January 29, 2021
  • Illustration of a economic scorecard
  • Illustration of an economic scorecard

Monthly Review (Page 3)

The slowdown for the economic recovery extended into early 2021 as consumers and businesses struggled with record COVID cases and increased government restrictions. Service sector employment saw a renewed hit with significant job losses in the leisure and hospitality sector for December and rising weekly jobless claims. Small businesses owners, many of whom are in services, became much less optimistic about the outlook. Consumer activity also cooled with retail sales declining for each month of the fourth quarter, although an additional round of direct stimulus payments and expanded unemployment insurance should lift spending in the next few months. On the upside, the manufacturing sector showed its strongest growth in two years. Despite the weaker near-term conditions, equity markets continue to look ahead to a positive post-pandemic environment for corporate profits, extending gains from December into January to climb to new highs. Long-term interest rates jumped in January on expectations for faster growth, higher inflation, and larger government budget deficits.

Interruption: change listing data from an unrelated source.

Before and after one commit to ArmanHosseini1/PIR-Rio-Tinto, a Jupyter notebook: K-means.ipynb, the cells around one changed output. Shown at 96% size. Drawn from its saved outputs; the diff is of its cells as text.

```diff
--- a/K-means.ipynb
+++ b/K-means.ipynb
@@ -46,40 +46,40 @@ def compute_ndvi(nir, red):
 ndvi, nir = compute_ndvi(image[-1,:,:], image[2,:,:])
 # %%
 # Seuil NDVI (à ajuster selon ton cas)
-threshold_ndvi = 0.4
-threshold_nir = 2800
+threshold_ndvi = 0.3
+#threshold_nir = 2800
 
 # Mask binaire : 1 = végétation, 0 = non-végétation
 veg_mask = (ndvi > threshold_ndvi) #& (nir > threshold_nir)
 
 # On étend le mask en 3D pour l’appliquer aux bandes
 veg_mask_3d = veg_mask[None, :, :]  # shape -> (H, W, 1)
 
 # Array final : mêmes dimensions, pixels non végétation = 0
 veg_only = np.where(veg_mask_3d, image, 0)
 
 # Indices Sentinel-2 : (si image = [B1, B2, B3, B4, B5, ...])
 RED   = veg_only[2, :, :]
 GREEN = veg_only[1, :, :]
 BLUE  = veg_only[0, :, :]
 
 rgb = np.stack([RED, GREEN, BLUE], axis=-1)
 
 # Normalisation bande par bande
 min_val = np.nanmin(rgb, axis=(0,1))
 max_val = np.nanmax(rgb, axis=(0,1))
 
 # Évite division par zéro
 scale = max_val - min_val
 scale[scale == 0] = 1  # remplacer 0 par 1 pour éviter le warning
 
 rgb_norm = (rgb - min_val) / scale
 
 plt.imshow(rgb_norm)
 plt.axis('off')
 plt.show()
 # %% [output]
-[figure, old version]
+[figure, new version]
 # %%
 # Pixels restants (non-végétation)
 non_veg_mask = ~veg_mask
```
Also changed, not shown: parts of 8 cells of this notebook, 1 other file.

Outlook (Page 4)

While recent economic readings have turned weaker, growth expectations for later this year and next continue to accelerate. Eventual widespread vaccine distribution drives the strong outlook as relaxed government restrictions and pent-up demand for in-person activities should lead to a surge in consumer and businesses activity — starting as soon as the second quarter. New infections are already turning downward. The December COVID relief bill will provide a bridge through the current soft patch to the post-vaccine environment and, when combined with likely further fiscal stimulus in coming months, should provide an additional boost to economic growth. We expect real GDP in 2021 to expand at the strongest pace since 1984 — leading to faster job gains, lower unemployment rates, and higher inflation than in our previous forecast. We now expect that long-term interest rates will rise sooner and by more in response to faster growth, higher inflation, and larger federal budget deficits — although remaining lower for longer. Despite the rise in rates that we project, interest rate sensitive sectors (housing, autos, etc.) are projected to climb further this year with positive fundamentals for consumer demand.

Go deeper with the full January dashboard linked below.